• **GIVEN INFORMATION**:
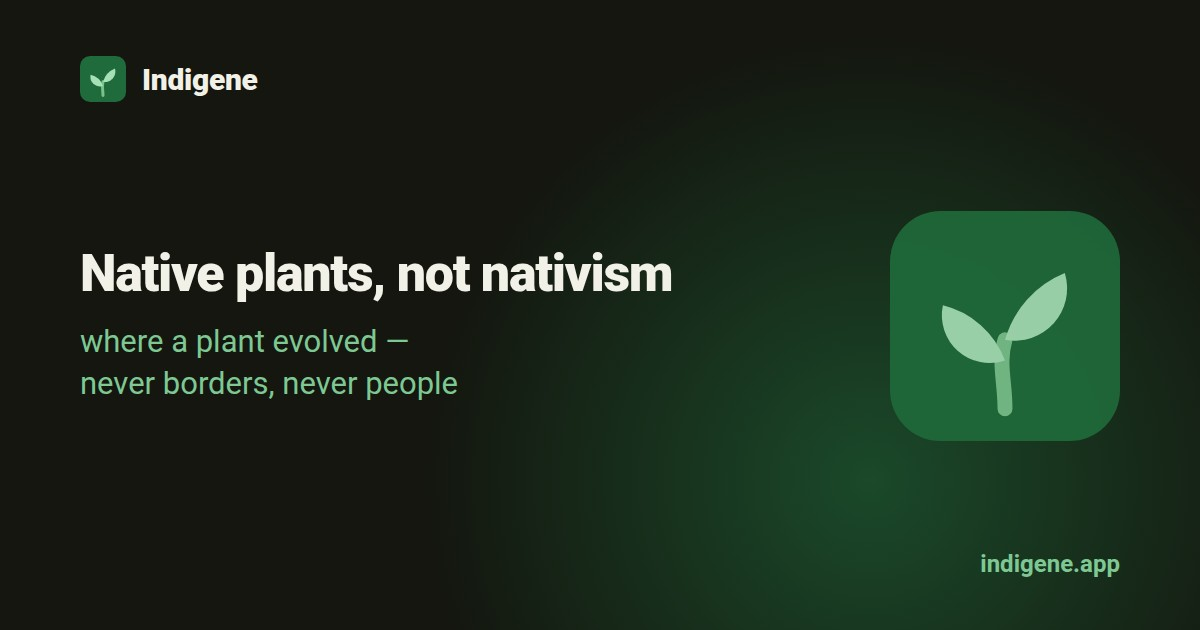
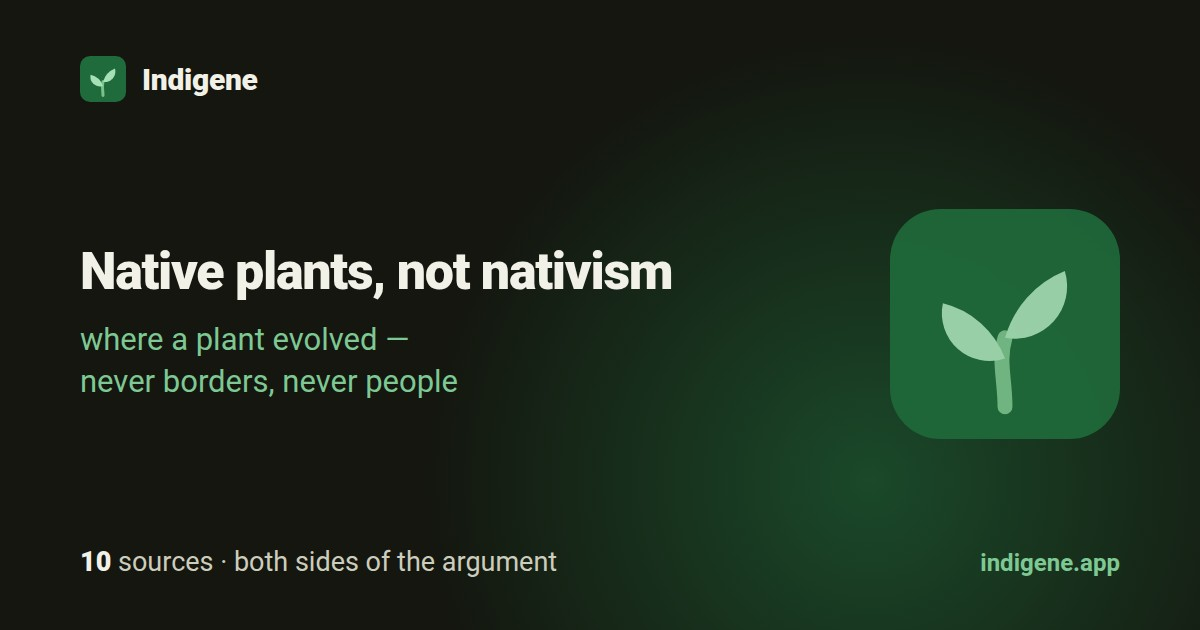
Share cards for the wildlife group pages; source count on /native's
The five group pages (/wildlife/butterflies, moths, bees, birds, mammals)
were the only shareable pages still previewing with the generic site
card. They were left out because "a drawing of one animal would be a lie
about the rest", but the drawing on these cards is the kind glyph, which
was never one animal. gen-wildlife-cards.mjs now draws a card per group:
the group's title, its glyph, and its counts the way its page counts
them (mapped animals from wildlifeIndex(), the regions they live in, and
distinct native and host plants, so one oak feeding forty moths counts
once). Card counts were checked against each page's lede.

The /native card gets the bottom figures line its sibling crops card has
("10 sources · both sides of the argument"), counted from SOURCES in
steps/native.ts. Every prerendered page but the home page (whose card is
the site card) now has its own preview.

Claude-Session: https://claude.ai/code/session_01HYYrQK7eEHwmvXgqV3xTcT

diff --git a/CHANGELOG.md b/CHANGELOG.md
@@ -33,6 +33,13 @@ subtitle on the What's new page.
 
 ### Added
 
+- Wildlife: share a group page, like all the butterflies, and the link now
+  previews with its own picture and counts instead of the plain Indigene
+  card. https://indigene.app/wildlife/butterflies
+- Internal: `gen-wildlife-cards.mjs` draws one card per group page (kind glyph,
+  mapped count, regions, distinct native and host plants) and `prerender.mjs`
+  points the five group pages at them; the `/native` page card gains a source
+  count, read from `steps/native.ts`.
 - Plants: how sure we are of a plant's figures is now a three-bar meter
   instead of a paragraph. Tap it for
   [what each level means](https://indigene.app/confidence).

• **THE TASK**: Copy the lines above exactly. Start with the line containing "the group's title, its", end with the line containing "diff --git a/CHANGELOG.md b/CHANGELOG.md", and include both.

• **ANSWER**:
the group's title, its glyph, and its counts the way its page counts
them (mapped animals from wildlifeIndex(), the regions they live in, and
distinct native and host plants, so one oak feeding forty moths counts
once). Card counts were checked against each page's lede.

The /native card gets the bottom figures line its sibling crops card has
("10 sources · both sides of the argument"), counted from SOURCES in
steps/native.ts. Every prerendered page but the home page (whose card is
the site card) now has its own preview.

Claude-Session: https://claude.ai/code/session_01HYYrQK7eEHwmvXgqV3xTcT

diff --git a/CHANGELOG.md b/CHANGELOG.md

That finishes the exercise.